(AVAILABLE RECORDS begins)
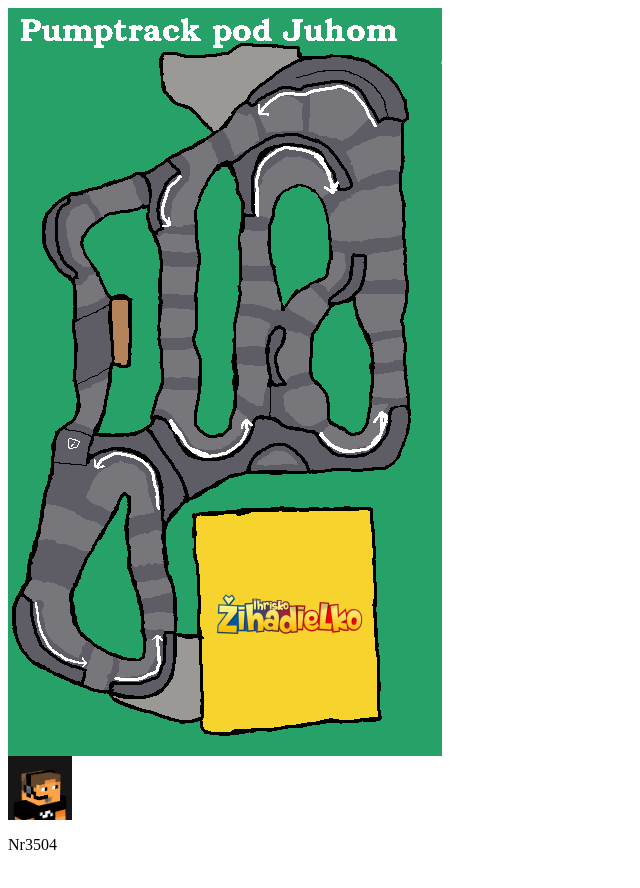
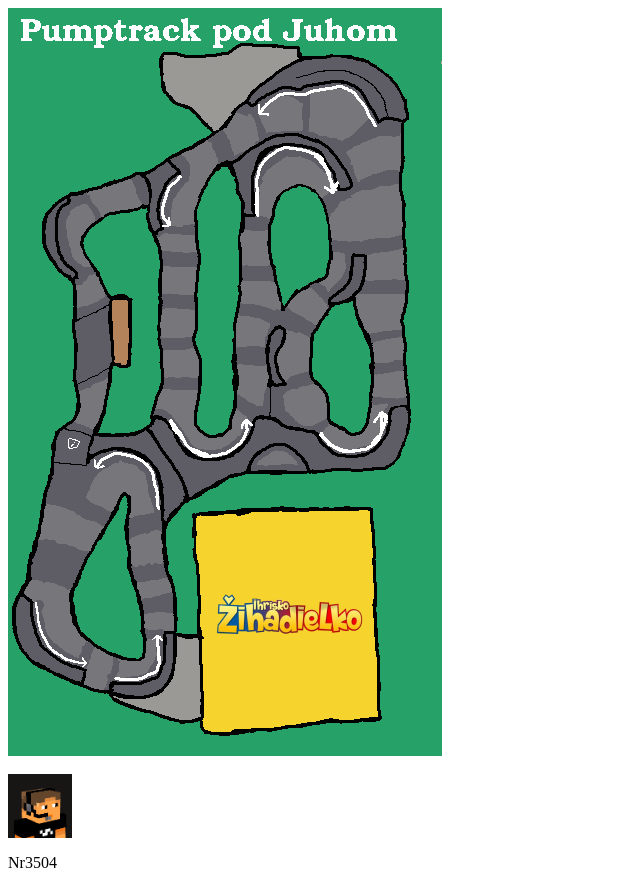
Before and after one commit to Nr3504/we, a plain HTML site: page index.html in a window 1280 px wide. Shown: the whole page, without its empty margins (0-640 px from the left). Drawn offline with Linux system fonts and the light colour scheme.

Commit message:
Update index.html

```diff
--- a/index.html
+++ b/index.html
@@ -3,6 +3,6 @@
     <title>Príma web</title>
   </head>
   <body>
-    <img style="align-left:30px;" src="pumptrack_mapa.png"><br>
+    <img style="align-left:30px;" src="pumptrack_mapa.png"><br><br>
     <img src="Screenshot from 2026-05-14 14-13-48.png" width="64" height="64" style="boder-radius:64px;"><br><p>Nr3504</p>
   <body>
```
(AVAILABLE RECORDS ends)
**TASK BRIEF:**
Could you restate all of the data above word for word and skip every picture?

**FINISHED EXERCISE:**
Before and after one commit to Nr3504/we, a plain HTML site: page index.html in a window 1280 px wide. Shown: the whole page, without its empty margins (0-640 px from the left). Drawn offline with Linux system fonts and the light colour scheme.

Commit message:
Update index.html

```diff
--- a/index.html
+++ b/index.html
@@ -3,6 +3,6 @@
     <title>Príma web</title>
   </head>
   <body>
-    <img style="align-left:30px;" src="pumptrack_mapa.png"><br>
+    <img style="align-left:30px;" src="pumptrack_mapa.png"><br><br>
     <img src="Screenshot from 2026-05-14 14-13-48.png" width="64" height="64" style="boder-radius:64px;"><br><p>Nr3504</p>
   <body>
```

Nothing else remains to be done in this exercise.